> [PROBLEM TO WORK ON]
Scan the entries below, and for each line that includes the word "files", make a copy.

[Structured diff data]
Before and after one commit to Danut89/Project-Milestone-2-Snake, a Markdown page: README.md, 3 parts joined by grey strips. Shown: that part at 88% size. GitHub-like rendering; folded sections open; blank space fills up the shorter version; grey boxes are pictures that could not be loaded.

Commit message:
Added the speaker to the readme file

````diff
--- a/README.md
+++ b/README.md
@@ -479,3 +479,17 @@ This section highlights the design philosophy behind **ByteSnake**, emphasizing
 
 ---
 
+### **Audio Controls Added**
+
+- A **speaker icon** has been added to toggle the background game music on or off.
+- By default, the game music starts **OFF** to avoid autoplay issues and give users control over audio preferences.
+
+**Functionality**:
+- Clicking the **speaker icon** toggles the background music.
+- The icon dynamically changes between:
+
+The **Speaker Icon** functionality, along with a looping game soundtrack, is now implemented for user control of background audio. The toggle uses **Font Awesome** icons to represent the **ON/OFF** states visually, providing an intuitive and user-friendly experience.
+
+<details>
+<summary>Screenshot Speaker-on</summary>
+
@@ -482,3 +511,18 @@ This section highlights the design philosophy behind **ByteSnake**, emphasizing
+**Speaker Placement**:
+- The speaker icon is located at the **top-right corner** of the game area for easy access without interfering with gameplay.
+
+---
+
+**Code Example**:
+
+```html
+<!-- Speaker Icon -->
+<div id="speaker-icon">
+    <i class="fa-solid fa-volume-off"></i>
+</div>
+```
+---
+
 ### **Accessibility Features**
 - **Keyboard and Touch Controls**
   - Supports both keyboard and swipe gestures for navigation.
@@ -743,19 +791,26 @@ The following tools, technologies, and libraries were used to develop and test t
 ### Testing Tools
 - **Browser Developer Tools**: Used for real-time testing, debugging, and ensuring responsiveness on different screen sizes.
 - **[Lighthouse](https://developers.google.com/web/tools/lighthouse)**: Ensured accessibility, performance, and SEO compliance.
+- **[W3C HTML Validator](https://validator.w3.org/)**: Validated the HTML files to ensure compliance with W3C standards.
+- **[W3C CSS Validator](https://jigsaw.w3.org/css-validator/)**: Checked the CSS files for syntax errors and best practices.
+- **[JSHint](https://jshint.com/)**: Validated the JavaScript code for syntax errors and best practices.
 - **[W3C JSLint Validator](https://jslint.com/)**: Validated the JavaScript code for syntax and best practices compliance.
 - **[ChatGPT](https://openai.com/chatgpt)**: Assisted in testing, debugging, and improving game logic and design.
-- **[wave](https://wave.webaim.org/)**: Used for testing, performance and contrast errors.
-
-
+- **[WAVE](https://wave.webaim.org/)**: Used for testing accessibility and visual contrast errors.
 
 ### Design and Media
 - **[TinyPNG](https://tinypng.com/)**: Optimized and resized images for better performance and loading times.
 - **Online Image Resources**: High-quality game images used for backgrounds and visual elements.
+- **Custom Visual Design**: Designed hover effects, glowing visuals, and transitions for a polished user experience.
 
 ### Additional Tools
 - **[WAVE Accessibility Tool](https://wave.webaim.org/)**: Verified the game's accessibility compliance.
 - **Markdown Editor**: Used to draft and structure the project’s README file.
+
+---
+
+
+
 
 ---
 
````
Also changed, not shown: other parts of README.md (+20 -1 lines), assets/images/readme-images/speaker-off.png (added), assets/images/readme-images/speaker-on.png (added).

> [EXERCISE OUTPUT]
+- **[W3C HTML Validator](https://validator.w3.org/)**: Validated the HTML files to ensure compliance with W3C standards.
+- **[W3C CSS Validator](https://jigsaw.w3.org/css-validator/)**: Checked the CSS files for syntax errors and best practices.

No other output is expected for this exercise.